The word to find is "justify". State how many lines below contain it, giving only the number.
----- Dataset extract -----
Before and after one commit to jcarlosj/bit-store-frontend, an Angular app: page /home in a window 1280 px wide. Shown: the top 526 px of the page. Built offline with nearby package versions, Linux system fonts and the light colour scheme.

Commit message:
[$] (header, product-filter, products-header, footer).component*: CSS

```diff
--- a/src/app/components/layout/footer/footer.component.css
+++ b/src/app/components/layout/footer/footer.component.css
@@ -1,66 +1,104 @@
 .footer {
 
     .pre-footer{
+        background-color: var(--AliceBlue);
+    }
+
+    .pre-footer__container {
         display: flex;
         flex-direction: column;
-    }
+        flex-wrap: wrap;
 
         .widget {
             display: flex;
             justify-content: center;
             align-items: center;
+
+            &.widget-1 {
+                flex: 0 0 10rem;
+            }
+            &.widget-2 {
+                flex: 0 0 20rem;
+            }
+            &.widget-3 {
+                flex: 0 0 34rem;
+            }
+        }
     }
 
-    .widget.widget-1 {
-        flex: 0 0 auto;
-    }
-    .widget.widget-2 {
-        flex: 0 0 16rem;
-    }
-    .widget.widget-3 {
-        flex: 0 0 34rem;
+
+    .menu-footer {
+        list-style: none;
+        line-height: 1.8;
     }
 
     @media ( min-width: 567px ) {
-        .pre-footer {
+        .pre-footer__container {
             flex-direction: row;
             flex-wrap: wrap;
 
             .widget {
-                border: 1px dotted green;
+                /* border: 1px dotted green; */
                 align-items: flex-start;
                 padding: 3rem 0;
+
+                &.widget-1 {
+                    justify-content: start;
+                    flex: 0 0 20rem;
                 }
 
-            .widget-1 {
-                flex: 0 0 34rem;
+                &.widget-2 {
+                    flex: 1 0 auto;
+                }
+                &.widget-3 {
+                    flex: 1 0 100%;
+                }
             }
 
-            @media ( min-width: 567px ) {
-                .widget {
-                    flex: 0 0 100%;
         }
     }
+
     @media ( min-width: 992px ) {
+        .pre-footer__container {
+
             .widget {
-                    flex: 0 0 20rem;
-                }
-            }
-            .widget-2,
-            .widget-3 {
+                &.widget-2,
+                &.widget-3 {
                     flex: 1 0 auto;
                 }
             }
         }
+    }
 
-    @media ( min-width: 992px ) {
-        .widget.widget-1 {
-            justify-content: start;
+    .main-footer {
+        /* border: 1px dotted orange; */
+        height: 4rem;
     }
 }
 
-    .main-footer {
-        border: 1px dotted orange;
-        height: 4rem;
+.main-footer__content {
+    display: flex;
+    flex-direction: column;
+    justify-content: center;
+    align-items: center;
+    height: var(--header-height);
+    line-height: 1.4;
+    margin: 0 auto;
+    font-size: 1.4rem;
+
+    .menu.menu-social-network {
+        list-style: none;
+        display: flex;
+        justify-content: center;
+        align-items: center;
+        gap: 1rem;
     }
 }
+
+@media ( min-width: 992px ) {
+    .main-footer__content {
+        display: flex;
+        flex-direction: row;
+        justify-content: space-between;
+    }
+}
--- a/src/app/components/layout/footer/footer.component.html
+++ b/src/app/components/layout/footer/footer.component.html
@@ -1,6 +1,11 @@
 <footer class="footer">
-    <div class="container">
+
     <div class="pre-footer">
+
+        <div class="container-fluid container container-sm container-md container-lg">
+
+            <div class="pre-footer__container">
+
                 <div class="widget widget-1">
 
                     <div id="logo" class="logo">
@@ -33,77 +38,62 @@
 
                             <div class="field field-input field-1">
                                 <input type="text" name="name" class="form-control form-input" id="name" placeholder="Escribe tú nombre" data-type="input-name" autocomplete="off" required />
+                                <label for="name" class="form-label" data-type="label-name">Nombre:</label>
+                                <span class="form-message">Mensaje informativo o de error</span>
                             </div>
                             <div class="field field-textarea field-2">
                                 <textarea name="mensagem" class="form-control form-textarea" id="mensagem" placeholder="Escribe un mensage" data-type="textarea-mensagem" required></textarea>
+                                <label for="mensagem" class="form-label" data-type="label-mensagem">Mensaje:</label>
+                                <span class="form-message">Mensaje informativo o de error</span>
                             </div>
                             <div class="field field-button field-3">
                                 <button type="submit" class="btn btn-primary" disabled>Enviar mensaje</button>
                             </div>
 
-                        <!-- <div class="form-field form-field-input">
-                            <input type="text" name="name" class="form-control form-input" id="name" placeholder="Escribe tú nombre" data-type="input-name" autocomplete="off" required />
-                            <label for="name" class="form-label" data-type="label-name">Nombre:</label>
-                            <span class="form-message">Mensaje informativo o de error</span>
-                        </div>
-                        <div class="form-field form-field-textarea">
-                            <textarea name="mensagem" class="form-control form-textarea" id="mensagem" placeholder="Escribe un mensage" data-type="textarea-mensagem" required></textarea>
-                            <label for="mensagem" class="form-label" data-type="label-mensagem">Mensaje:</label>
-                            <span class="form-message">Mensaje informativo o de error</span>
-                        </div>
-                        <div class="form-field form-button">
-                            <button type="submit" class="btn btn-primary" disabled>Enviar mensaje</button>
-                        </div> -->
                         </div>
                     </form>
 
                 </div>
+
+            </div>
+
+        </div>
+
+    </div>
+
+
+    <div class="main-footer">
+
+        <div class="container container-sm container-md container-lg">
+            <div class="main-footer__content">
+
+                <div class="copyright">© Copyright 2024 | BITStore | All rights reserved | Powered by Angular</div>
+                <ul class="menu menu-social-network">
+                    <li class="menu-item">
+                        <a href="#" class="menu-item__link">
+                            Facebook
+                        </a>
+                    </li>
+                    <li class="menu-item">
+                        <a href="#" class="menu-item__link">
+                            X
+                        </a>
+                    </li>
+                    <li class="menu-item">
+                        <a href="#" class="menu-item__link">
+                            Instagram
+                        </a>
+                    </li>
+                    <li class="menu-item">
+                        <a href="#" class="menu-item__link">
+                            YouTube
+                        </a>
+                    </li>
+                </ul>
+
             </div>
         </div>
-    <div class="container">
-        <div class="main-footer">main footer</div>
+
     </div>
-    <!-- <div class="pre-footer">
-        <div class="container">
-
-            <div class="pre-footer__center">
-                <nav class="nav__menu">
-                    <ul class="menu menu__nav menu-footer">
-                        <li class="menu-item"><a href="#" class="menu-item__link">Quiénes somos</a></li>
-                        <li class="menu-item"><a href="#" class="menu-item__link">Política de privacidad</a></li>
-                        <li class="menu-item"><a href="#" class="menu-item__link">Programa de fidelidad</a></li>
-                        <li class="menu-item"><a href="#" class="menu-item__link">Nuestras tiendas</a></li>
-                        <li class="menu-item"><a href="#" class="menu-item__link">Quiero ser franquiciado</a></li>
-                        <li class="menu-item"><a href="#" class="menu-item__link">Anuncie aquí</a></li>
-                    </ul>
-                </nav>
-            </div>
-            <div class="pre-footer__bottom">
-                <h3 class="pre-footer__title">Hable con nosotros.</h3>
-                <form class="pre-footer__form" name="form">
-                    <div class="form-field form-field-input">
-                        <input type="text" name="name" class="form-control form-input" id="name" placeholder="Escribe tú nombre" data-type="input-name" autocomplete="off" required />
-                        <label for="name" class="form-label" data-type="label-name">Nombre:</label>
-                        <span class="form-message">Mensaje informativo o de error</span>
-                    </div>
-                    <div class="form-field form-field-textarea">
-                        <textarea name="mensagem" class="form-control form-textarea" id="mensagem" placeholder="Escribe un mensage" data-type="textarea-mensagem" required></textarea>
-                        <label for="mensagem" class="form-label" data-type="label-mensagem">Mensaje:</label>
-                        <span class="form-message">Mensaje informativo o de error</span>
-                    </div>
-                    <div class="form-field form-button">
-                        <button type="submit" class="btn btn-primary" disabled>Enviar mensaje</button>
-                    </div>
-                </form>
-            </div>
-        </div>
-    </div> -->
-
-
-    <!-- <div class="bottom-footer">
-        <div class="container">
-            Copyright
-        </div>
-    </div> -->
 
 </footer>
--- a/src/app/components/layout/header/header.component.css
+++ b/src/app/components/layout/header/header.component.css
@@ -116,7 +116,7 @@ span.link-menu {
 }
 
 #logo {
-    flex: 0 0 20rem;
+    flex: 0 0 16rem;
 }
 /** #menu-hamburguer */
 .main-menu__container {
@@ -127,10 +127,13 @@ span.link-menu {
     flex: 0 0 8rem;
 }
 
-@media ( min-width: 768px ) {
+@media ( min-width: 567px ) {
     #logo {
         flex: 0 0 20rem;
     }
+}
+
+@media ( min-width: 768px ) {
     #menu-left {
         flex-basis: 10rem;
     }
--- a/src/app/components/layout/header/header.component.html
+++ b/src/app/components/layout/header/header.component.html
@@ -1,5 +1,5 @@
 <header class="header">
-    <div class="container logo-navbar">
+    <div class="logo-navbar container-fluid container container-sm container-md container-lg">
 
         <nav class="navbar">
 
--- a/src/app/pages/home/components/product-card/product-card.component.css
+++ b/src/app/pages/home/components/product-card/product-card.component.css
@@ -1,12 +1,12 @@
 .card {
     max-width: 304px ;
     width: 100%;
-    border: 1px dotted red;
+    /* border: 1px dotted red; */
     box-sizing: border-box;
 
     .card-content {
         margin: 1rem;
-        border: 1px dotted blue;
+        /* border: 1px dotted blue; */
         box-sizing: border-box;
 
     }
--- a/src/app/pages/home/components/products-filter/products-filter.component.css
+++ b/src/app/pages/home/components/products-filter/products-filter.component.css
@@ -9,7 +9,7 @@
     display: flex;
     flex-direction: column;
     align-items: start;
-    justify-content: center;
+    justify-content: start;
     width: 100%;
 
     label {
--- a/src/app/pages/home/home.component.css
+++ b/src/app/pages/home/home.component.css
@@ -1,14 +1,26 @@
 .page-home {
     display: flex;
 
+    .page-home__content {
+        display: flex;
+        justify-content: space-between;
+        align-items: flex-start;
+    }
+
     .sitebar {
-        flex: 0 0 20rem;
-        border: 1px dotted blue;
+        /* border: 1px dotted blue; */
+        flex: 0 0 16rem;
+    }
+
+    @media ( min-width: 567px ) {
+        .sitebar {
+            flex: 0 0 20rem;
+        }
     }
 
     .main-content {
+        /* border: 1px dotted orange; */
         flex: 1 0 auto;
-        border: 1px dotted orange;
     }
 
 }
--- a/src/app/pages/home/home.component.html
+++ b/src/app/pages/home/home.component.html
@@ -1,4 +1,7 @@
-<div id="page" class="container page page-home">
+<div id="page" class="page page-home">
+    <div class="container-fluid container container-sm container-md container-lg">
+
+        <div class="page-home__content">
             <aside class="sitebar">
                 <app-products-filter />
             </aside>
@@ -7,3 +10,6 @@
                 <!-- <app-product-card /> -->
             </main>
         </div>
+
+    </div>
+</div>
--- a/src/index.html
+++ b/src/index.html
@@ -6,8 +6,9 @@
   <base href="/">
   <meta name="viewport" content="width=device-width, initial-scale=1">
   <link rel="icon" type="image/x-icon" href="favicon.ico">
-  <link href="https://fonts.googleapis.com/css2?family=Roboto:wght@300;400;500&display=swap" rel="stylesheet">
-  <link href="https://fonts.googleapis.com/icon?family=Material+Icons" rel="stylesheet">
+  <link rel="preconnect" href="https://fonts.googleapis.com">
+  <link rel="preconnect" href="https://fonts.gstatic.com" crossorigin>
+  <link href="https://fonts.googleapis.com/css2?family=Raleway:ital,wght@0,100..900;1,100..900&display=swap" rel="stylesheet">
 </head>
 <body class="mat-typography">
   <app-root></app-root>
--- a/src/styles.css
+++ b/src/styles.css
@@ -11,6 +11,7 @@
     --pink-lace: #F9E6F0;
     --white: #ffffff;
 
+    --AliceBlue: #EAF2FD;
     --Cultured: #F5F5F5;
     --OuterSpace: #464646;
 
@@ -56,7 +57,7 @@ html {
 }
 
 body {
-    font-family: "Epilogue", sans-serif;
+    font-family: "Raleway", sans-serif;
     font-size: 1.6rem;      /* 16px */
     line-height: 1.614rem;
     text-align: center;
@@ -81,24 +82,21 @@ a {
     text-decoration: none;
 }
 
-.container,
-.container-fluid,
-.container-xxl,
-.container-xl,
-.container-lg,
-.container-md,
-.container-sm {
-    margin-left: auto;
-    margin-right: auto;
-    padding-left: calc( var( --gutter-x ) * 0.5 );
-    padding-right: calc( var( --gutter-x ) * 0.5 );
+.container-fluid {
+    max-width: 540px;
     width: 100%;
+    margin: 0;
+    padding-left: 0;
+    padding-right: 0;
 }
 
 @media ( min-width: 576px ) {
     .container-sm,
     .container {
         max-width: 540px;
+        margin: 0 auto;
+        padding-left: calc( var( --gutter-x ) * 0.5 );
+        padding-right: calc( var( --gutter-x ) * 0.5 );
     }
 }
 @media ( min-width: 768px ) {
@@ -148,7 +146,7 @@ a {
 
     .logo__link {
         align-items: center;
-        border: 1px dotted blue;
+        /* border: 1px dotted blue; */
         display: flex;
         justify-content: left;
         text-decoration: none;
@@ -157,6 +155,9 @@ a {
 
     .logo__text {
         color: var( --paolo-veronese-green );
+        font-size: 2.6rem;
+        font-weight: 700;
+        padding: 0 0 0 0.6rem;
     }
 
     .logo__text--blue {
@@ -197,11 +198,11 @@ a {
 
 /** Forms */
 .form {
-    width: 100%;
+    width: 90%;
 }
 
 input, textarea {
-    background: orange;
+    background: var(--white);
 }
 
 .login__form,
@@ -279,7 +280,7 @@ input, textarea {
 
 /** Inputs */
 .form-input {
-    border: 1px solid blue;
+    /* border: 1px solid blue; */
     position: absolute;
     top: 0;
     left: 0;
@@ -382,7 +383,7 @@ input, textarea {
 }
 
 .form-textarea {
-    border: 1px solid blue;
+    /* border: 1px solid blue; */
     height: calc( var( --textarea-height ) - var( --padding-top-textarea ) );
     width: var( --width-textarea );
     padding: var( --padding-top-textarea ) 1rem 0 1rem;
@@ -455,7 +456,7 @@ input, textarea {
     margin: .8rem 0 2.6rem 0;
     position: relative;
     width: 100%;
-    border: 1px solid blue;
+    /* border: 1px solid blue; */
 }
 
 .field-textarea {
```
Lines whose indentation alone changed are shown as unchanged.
-----
Finished exercise:
10